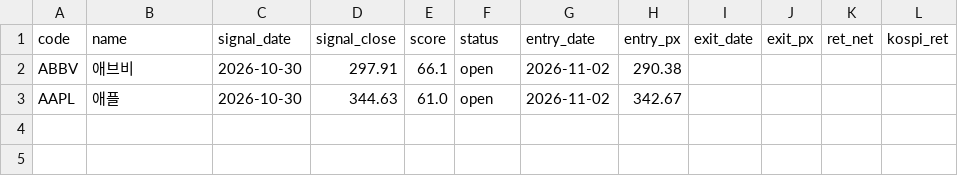
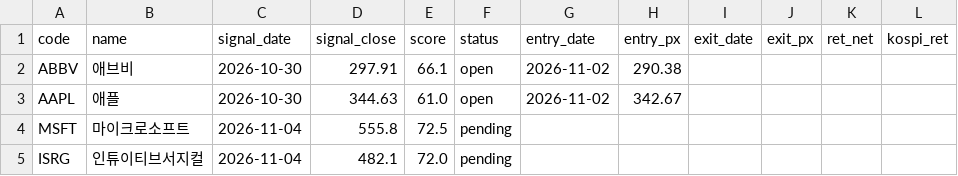
Before and after one commit to dydwns135135/-, a CSV file: paper/ledger_us.csv, drawn as a sheet; the diff names each change by its address in the sheet, - before the commit and + after, or states it on an @@ line.

```diff
--- a/paper/ledger_us.csv
+++ b/paper/ledger_us.csv
+row 4: MSFT | 마이크로소프트 | 2026-11-04 | 555.8 | 72.5 | pending
+row 5: ISRG | 인튜이티브서지컬 | 2026-11-04 | 482.1 | 72.0 | pending
```
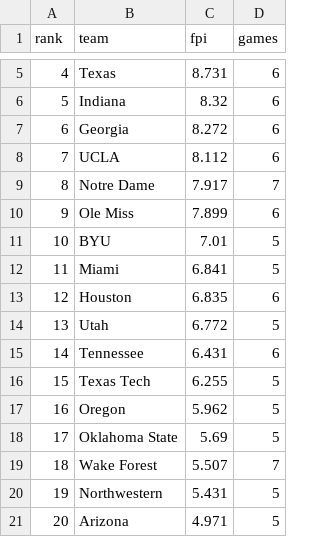
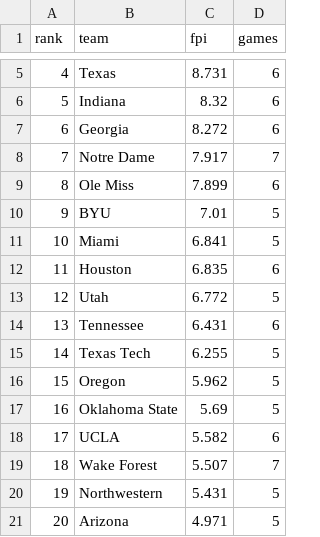
Before and after one commit to swisscheesed14-cfp/cfmp, a CSV file: data/reports/latest/fpi.csv, drawn as a sheet; only a part is shown, gaps mark what is left out; removed rows and columns are numbered as before the commit, all else as after; the diff names each change by its address in the sheet, - before the commit and + after, or states it on an @@ line.

```diff
--- a/data/reports/latest/fpi.csv
+++ b/data/reports/latest/fpi.csv
-row 8: 7 | UCLA | 8.112 | 6
@@ column A (rank) renumbered between rows 8 and 17 @@
+row 18: 17 | UCLA | 5.582 | 6
```
Also changed, not shown: data/reports/latest/Week8Matchups.csv.
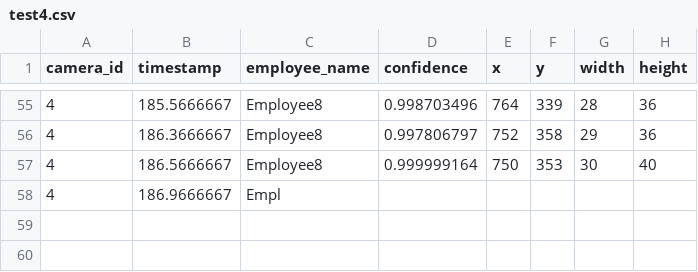
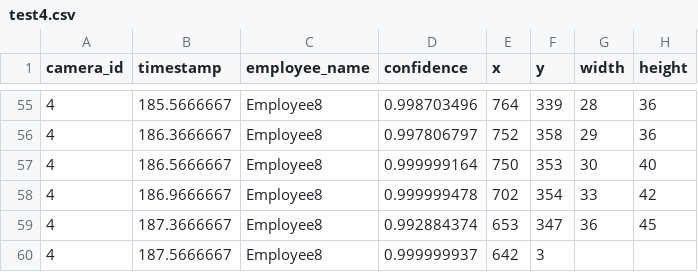
Before and after one commit to DataDynam/vision-based-attendance-system, a CSV file: Attendance_Logic_Module/test4.csv, drawn as a sheet; only a part is shown, gaps mark what is left out; removed rows and columns are numbered as before the commit, all else as after; the diff names each change by its address in the sheet, - before the commit and + after, or states it on an @@ line.

```diff
--- a/Attendance_Logic_Module/test4.csv
+++ b/Attendance_Logic_Module/test4.csv
-row 58: 4 | 186.9666667 | Empl
+row 58: 4 | 186.9666667 | Employee8 | 0.999999478 | 702 | 354 | 33 | 42
+row 59: 4 | 187.3666667 | Employee8 | 0.992884374 | 653 | 347 | 36 | 45
+row 60: 4 | 187.5666667 | Employee8 | 0.999999937 | 642 | 3
```
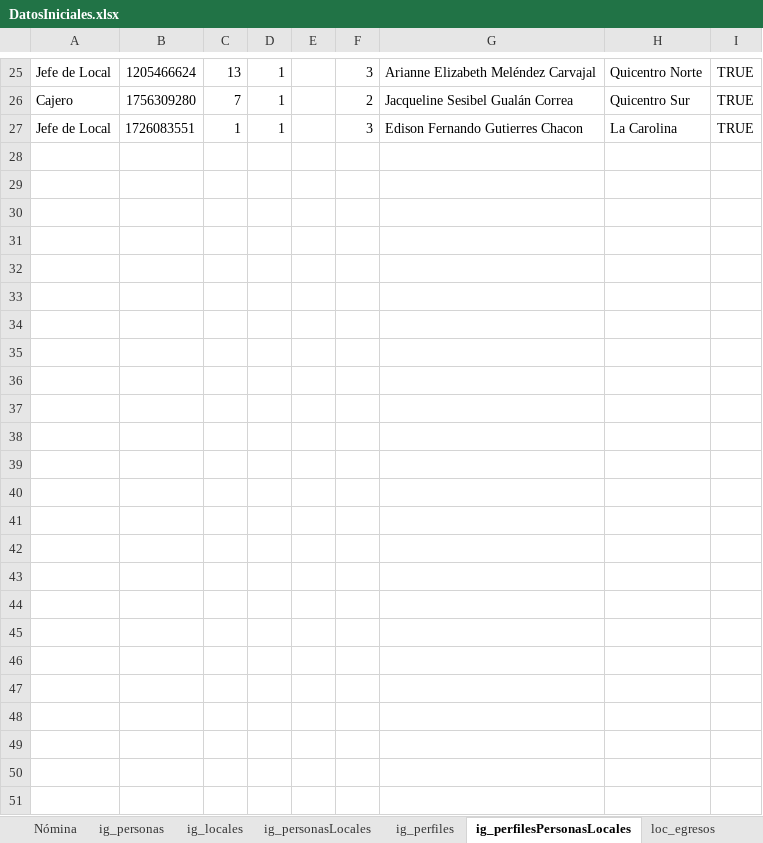
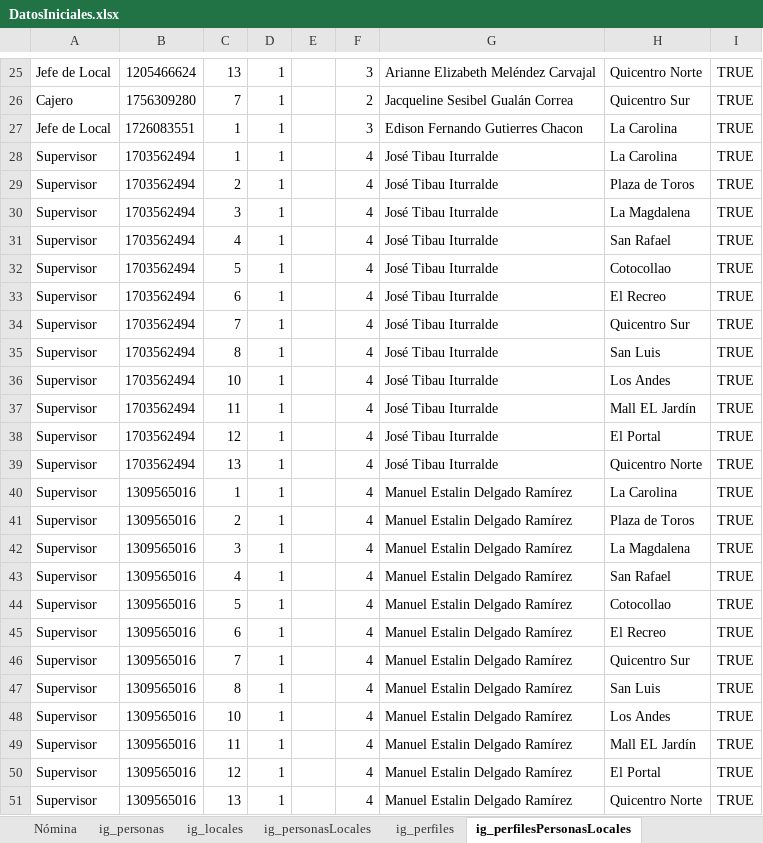
Before and after one commit to josetibaui/CierreVentas, an Excel workbook: src/CargaDatos/DatosIniciales.xlsx, sheet ig_perfilesPersonasLocales, drawn as a sheet; only a part is shown, gaps mark what is left out; values as stored, in another font and other column widths than the file's, no borders; charts and pictures not drawn; the diff names each change by its address in the sheet, - before the commit and + after, or states it on an @@ line.

```diff
--- a/src/CargaDatos/DatosIniciales.xlsx (sheet ig_perfilesPersonasLocales)
+++ b/src/CargaDatos/DatosIniciales.xlsx (sheet ig_perfilesPersonasLocales)
+row 28: Supervisor | 1703562494 | 1 | 1 |  | 4 | José Tibau Iturralde | La Carolina | TRUE
+row 29: Supervisor | 1703562494 | 2 | 1 |  | 4 | José Tibau Iturralde | Plaza de Toros | TRUE
+row 30: Supervisor | 1703562494 | 3 | 1 |  | 4 | José Tibau Iturralde | La Magdalena | TRUE
+row 31: Supervisor | 1703562494 | 4 | 1 |  | 4 | José Tibau Iturralde | San Rafael | TRUE
+row 32: Supervisor | 1703562494 | 5 | 1 |  | 4 | José Tibau Iturralde | Cotocollao | TRUE
+row 33: Supervisor | 1703562494 | 6 | 1 |  | 4 | José Tibau Iturralde | El Recreo | TRUE
+row 34: Supervisor | 1703562494 | 7 | 1 |  | 4 | José Tibau Iturralde | Quicentro Sur | TRUE
+row 35: Supervisor | 1703562494 | 8 | 1 |  | 4 | José Tibau Iturralde | San Luis | TRUE
+row 36: Supervisor | 1703562494 | 10 | 1 |  | 4 | José Tibau Iturralde | Los Andes | TRUE
+row 37: Supervisor | 1703562494 | 11 | 1 |  | 4 | José Tibau Iturralde | Mall EL Jardín | TRUE
+row 38: Supervisor | 1703562494 | 12 | 1 |  | 4 | José Tibau Iturralde | El Portal | TRUE
+row 39: Supervisor | 1703562494 | 13 | 1 |  | 4 | José Tibau Iturralde | Quicentro Norte | TRUE
+row 40: Supervisor | 1309565016 | 1 | 1 |  | 4 | Manuel Estalin Delgado Ramírez | La Carolina | TRUE
+row 41: Supervisor | 1309565016 | 2 | 1 |  | 4 | Manuel Estalin Delgado Ramírez | Plaza de Toros | TRUE
+row 42: Supervisor | 1309565016 | 3 | 1 |  | 4 | Manuel Estalin Delgado Ramírez | La Magdalena | TRUE
+row 43: Supervisor | 1309565016 | 4 | 1 |  | 4 | Manuel Estalin Delgado Ramírez | San Rafael | TRUE
+row 44: Supervisor | 1309565016 | 5 | 1 |  | 4 | Manuel Estalin Delgado Ramírez | Cotocollao | TRUE
+row 45: Supervisor | 1309565016 | 6 | 1 |  | 4 | Manuel Estalin Delgado Ramírez | El Recreo | TRUE
+row 46: Supervisor | 1309565016 | 7 | 1 |  | 4 | Manuel Estalin Delgado Ramírez | Quicentro Sur | TRUE
+row 47: Supervisor | 1309565016 | 8 | 1 |  | 4 | Manuel Estalin Delgado Ramírez | San Luis | TRUE
+row 48: Supervisor | 1309565016 | 10 | 1 |  | 4 | Manuel Estalin Delgado Ramírez | Los Andes | TRUE
+row 49: Supervisor | 1309565016 | 11 | 1 |  | 4 | Manuel Estalin Delgado Ramírez | Mall EL Jardín | TRUE
+row 50: Supervisor | 1309565016 | 12 | 1 |  | 4 | Manuel Estalin Delgado Ramírez | El Portal | TRUE
+row 51: Supervisor | 1309565016 | 13 | 1 |  | 4 | Manuel Estalin Delgado Ramírez | Quicentro Norte | TRUE
```
Also changed, not shown: sheet Nómina, sheet ig_perfiles, other sheet tabs, 14 other files.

■ TASK REQUIREMENTS ■
Return each line of the entries that holds the string "Quicentro".

■ RESULT ■
+row 34: Supervisor | 1703562494 | 7 | 1 |  | 4 | José Tibau Iturralde | Quicentro Sur | TRUE
+row 39: Supervisor | 1703562494 | 13 | 1 |  | 4 | José Tibau Iturralde | Quicentro Norte | TRUE
+row 46: Supervisor | 1309565016 | 7 | 1 |  | 4 | Manuel Estalin Delgado Ramírez | Quicentro Sur | TRUE
+row 51: Supervisor | 1309565016 | 13 | 1 |  | 4 | Manuel Estalin Delgado Ramírez | Quicentro Norte | TRUE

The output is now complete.